Following a split in 2005, the band got back together for a gig in 2007, which led to an on/off approach band commitments. They eventually recorded an album of all new material in 2020, and ‘¡Muerto, Cárcel o Rocanrol!’ – featuring founding member Cliffy Huntington who’d quit the band in 2001 – was a more than solid return. Keen to keep up momentum, another album ‘Return To Ramonia’ – a Ramones influenced covers collection and a follow up to 1996’s ‘Rocket To Ramonia’ – was scheduled for release during the second half of 2021. In the lead up to the new album, the ‘Judy Judy’ EP was released digitally in May.
The two tracks on ‘Judy Judy’ are everything Huntingtons’ fans could hope for. Thematically linked by both name and style, the chosen songs tap into some really tight Ramonescore. The cover of Ramones’ ‘Judy Is A Punk’ – used as a lead track for the upcoming LP – is played with absolute gusto. The production really captures the sound of the Ramones’ debut from ’76, making both Cliffy and Josh’s guitars sound really thin yet still edgy, and as the band power through the repetitive two minutes, they sound like one of the most spot on Ramones tribute bands ever. Even with frontman Mikey substituting the Joey Ramone trademark drawl with something more in keeping with Ben Weasel’s sneer, it still works brilliantly. No attempt has been made to make the tune their own – no change had been needed, obviously – so it really is the most identikit representation of a Ramones performance you could hope to find, very much creating excitement for the upcoming long player.
On the flip, fans can experience a cover of Riverdales’ ‘Judy Go Home’ which manages to be far better than the original cut.
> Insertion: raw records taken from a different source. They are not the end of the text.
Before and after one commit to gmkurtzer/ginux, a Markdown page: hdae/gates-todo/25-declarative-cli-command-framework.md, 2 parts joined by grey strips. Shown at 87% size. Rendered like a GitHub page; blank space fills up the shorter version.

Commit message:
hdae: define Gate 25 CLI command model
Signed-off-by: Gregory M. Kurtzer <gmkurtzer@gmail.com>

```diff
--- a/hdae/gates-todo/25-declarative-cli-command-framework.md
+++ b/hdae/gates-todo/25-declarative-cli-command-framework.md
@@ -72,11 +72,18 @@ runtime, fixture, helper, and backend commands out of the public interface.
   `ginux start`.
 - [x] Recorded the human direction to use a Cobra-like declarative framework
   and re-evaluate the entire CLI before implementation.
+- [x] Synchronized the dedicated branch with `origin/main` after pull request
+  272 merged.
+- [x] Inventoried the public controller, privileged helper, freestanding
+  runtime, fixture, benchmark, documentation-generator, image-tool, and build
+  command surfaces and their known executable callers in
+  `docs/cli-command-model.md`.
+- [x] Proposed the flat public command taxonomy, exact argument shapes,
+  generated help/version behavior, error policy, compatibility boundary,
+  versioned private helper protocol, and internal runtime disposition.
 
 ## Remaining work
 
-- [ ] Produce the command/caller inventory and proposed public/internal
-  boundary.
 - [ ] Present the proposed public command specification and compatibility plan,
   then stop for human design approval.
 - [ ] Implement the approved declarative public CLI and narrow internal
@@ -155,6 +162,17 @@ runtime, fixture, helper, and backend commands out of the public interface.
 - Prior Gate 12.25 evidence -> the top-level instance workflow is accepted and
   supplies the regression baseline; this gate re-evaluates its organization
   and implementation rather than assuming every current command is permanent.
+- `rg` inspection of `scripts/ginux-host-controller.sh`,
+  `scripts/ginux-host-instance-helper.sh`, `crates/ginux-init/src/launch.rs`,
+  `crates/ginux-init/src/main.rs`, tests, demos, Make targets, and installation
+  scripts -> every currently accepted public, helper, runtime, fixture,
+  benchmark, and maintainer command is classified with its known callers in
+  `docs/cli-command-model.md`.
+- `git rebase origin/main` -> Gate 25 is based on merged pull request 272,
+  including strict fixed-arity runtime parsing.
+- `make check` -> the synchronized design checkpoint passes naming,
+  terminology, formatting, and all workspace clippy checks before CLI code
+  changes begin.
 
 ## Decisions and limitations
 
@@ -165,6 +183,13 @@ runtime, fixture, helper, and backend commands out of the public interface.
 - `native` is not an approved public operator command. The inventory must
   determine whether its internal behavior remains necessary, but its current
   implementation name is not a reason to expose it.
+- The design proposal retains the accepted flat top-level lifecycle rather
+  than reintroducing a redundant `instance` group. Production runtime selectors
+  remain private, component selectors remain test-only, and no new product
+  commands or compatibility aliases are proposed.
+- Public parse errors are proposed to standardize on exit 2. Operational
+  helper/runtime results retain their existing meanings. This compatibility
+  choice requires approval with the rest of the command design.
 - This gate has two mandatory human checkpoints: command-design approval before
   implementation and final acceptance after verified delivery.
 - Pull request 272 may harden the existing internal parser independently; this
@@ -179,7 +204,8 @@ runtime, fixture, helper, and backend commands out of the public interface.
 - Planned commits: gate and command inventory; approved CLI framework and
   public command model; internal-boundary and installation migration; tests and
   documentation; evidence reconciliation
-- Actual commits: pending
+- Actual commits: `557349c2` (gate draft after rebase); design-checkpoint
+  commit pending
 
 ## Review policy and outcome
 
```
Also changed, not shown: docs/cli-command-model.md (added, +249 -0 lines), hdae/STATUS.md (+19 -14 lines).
When on form, the Riverdales (featuring Dan Vapid and Ben Weasel) could be one of the very best Ramonescore acts. When they missed the mark (as with bits of their debut release and a very offensive disability slur marring their otherwise fantastic ‘Storm The Streets’ LP from ’97) they missed it spectacularly. Their ‘Judy Go Home’ shows signs of being a great song, but is marred by an odd production choice whereby the dual vocal is swamped in reverb, making everything sound (somewhat unnecessarily) as if being played from the end of a tunnel. Huntingtons put that right by offering a much cleaner performance. This recording is another straight up piece of high octane pop punk where the guitars sound crisp and the vocal – although, bizarrely, less Ben Weasel-like than ‘Judy Is A Punk’ – attacks the lyric with the required amount of classic melodic punk energy. Musically, everything is superb, particularly Chris’s drums during a brief interlude, bringing heavy tom work set against the kind of cheeky bubblegum pop handclaps that would be perfectly suited to Beatnik Termites. Pulling in for a big finish, the call and response vocal gives everything a real lift and, all things considered, this is so perfect you could even believe it to be a Huntingtons original.
In terms of Ramonescore, this release is the perfect stop gap: it gives fans something that’s equal or better than previous work, while stoking excitement for the new LP. Both numbers are great, but it’s ‘Judy Go Home’ that makes this release a truly essential download. On the basis of these tracks alone, Huntingtons should be huge…